(Web page revision data)
↓↓↓
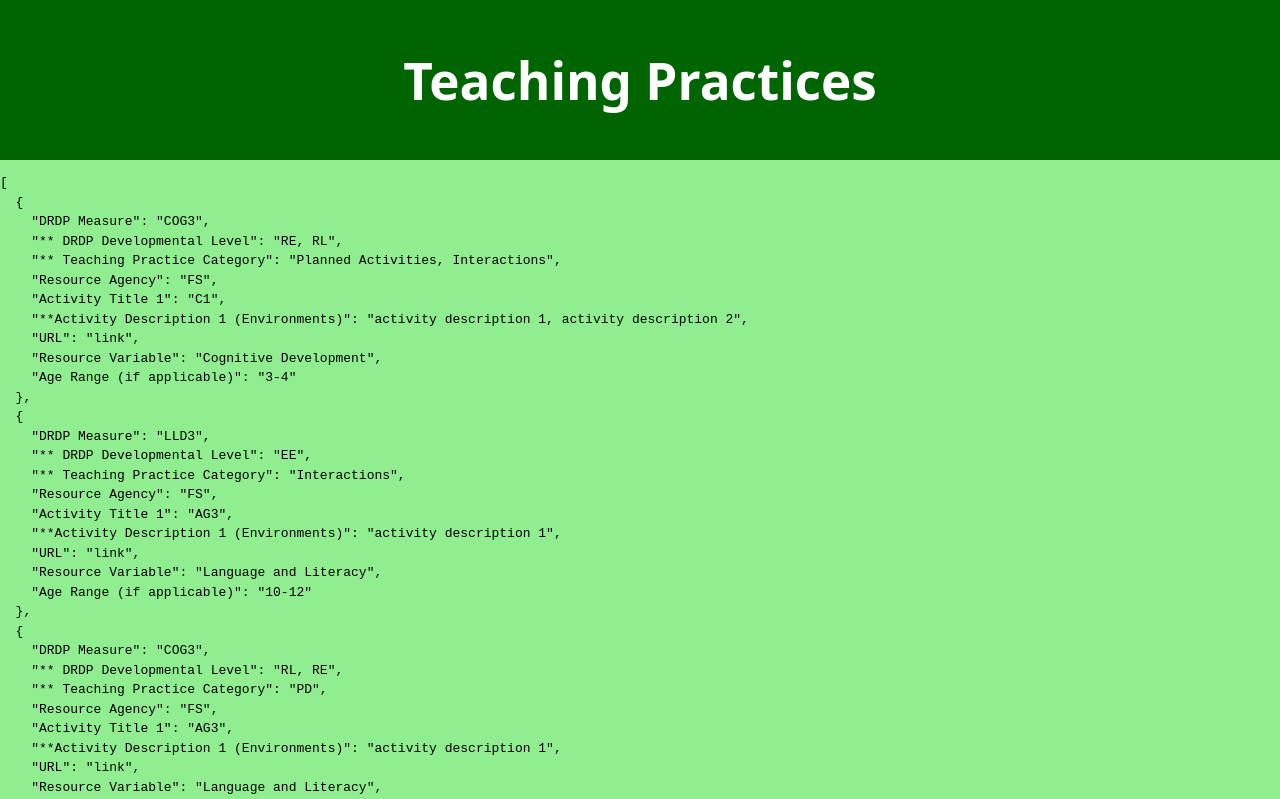
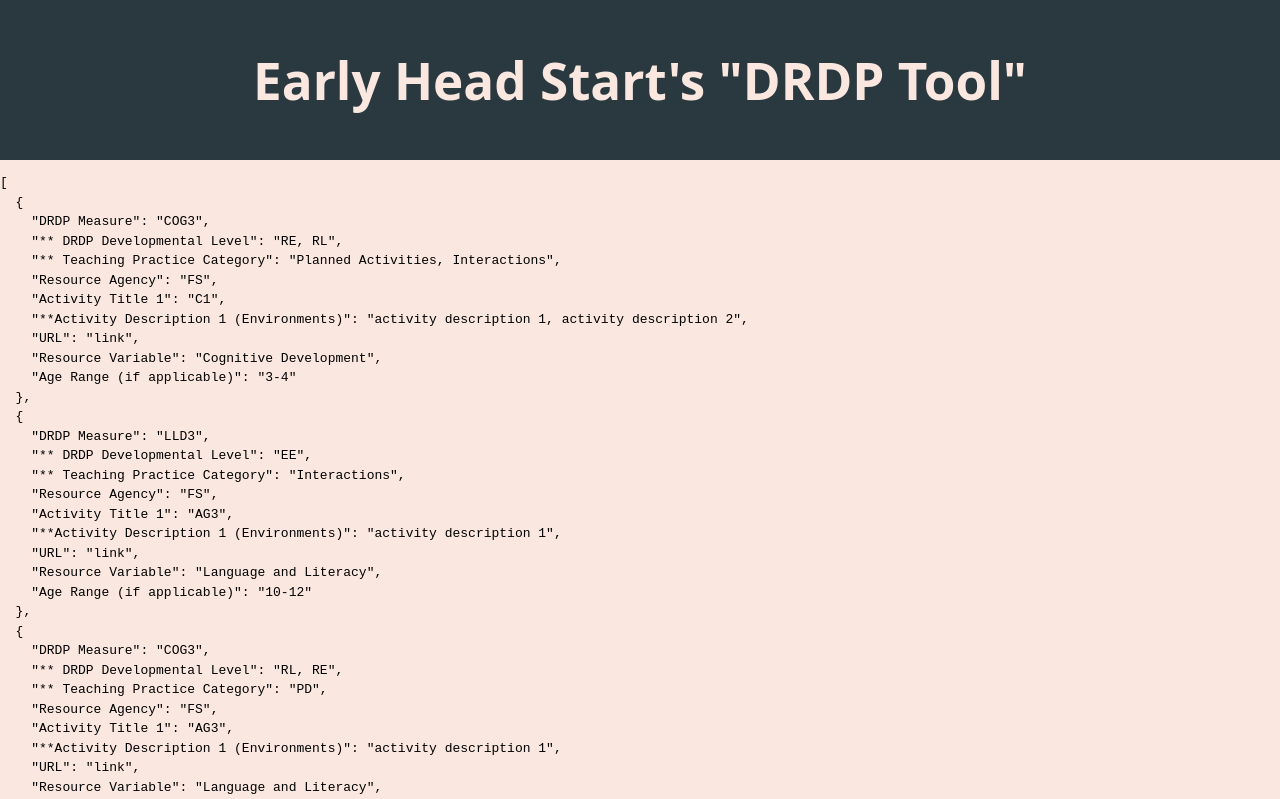
Before and after one commit to kylelin23/EHS_webpage, a React (Vite) app: page / in a window 1280 px wide. Shown: the top 799 px of the page. Built offline with nearby package versions, Linux system fonts and the light colour scheme.

Commit message:
Fix color scheme

```diff
--- a/src/App.css
+++ b/src/App.css
@@ -2,13 +2,13 @@
   display: flex;
   /* height: 100vh; */
   width: 100vw;
-  background-color: lightgreen;
+  background-color: #fae8e0;
   /* justify-content: center; */
   flex-direction: column;
 }
 
 .header {
-  background-color: darkgreen;
+  background-color: #2a383f;
   height: 20vh;
   width: 100vw;
   display: flex;
@@ -17,7 +17,7 @@
 }
 
 h1 {
-  color: white;
+  color: #fae8e0;
 }
 
 .dataContainer {
--- a/src/App.jsx
+++ b/src/App.jsx
@@ -26,7 +26,7 @@ function App() {
 
     <div className = "container">
       <div className = "header">
-        <h1>Teaching Practices</h1>
+        <h1>Early Head Start's "DRDP Tool"</h1>
       </div>
       <div className = "dataContainer">
         <pre className = "data">{JSON.stringify(data, null, 2)}</pre>
```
↑↑↑
Go through the records. Copy each line where "dataContainer" appears.

 .dataContainer {
       <div className = "dataContainer">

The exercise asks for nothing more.